"Minding my business riding on the bus back to Clemson and got flagged for a sideline infraction."
Chandler Catanzaro's humorous day-after tweet raises the question: what is a 'sideline infraction' anyway?
The Clemson bench was flagged twice for the violation Friday night by the Orange Bowl's crew of officials from the American (former Big East) Conference, costing the Tigers 10 hard-earned yards and evoking widespread bewilderment.
The answer is found in the NCAA college football rulebook, Rule 9-1-6, which, in 2008, changed the 'sideline warning' into a 'sideline interference' foul.
The rule says:
"While the ball is in play, coaches, substitutes and authorized attendants in the team area may not be between the sideline and coaching line or on the field of play."
The penalty - basically a ban on coaches and non-participating players coming onto the field of play - is administered as a dead-ball foul.

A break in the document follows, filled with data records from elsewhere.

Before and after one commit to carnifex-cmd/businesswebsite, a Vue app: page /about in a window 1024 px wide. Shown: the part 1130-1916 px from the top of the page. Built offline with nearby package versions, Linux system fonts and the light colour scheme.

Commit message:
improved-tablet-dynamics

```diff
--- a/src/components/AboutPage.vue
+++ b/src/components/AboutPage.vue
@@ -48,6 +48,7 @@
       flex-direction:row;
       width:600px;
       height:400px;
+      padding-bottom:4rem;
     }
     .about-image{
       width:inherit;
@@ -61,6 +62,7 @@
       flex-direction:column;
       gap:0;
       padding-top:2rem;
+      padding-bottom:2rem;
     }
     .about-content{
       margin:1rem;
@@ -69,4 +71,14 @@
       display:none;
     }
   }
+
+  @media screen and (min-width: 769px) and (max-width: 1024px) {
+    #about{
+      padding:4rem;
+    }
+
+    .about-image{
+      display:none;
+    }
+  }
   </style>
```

The first and second infractions draw a penalty of 'delay of game for sideline interference, five yards from the succeeding spot.'
Subsequent violations draw a 15-yard penalty for 'unsportsmanlike conduct for sideline interference.'
Prior to the implementation of the rule, coaches got two free sideline warnings.
The rule went into effect as part of a set of revisions that also included the horsecollar tackle rule, the elimination of the five-yard unintentional facemask foul, the redefinition of chop blocks, and the so-called Belichick Rule prohibiting the audio or video recording of an opponent's signals.
So now you know.